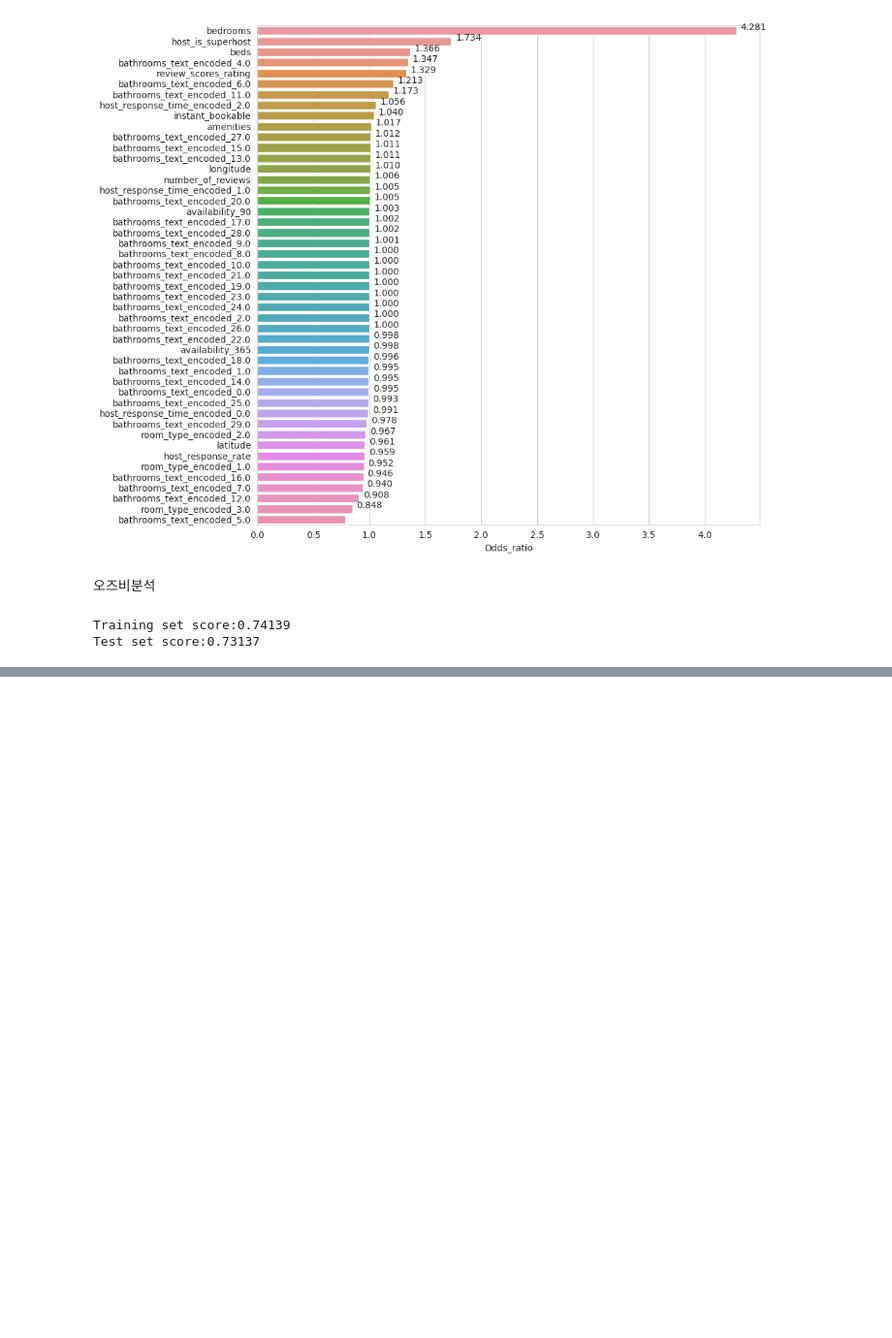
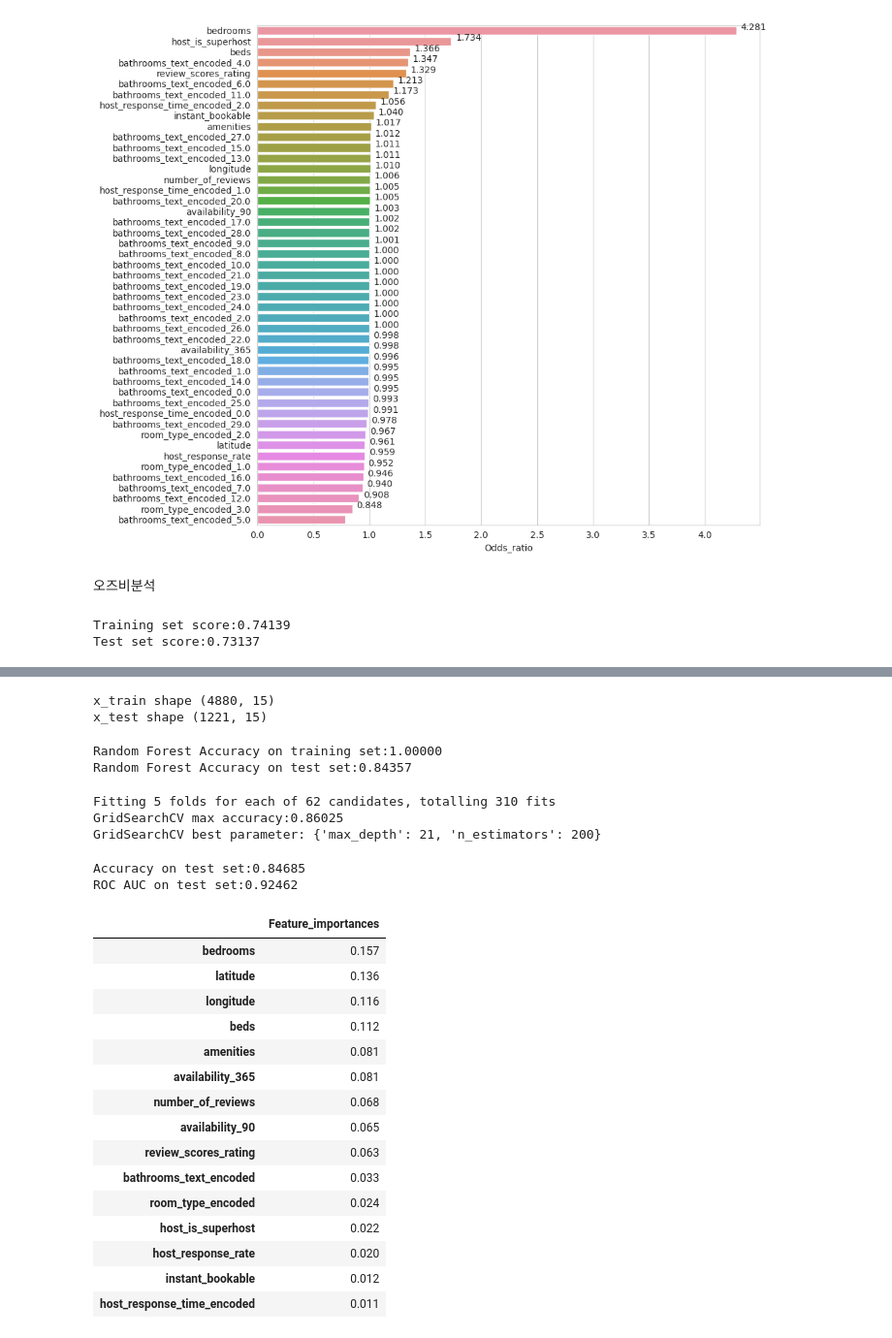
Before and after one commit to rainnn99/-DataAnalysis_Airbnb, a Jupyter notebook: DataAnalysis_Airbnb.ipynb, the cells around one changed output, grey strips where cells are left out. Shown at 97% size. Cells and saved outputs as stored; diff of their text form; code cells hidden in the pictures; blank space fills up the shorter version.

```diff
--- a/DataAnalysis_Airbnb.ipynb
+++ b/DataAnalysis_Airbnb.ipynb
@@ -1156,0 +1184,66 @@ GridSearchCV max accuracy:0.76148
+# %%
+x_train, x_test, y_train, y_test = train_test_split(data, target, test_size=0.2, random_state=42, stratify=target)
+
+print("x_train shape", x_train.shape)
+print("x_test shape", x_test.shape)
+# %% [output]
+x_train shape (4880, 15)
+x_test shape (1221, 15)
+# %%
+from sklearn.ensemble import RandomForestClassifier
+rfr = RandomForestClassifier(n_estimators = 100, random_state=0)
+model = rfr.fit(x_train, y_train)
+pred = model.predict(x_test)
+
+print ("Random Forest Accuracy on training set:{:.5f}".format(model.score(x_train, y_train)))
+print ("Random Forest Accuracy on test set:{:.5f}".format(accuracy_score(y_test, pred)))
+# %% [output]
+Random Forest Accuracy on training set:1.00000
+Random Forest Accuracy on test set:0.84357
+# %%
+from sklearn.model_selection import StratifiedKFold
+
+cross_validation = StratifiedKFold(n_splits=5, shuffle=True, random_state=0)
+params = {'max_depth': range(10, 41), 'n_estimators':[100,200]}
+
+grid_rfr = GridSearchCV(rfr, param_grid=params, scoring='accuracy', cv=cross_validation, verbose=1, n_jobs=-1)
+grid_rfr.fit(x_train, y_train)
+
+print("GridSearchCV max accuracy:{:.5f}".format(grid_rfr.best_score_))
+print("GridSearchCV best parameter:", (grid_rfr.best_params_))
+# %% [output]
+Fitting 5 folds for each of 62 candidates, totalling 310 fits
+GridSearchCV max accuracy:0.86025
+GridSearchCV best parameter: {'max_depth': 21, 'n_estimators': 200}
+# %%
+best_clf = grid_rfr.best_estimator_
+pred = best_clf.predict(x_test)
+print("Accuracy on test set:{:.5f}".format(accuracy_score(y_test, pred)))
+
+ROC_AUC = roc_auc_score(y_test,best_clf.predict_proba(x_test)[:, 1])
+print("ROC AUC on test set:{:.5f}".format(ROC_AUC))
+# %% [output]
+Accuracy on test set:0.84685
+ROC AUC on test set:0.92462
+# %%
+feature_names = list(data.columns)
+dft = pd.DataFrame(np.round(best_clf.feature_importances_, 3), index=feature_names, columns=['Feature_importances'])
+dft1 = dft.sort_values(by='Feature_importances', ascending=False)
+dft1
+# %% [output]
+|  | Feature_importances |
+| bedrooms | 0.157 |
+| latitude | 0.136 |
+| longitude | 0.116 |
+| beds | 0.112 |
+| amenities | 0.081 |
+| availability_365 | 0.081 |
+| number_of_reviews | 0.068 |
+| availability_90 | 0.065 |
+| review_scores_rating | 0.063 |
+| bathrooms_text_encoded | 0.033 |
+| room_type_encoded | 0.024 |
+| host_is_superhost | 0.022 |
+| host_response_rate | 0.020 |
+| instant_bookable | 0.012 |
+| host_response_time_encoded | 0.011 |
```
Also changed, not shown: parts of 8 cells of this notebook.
*****
- _EXERCISE REQUIREMENTS_: Show every line in the listing above that carries the word "sklearn".

- _SOLUTION TO THIS PROBLEM_:
+from sklearn.ensemble import RandomForestClassifier
+from sklearn.model_selection import StratifiedKFold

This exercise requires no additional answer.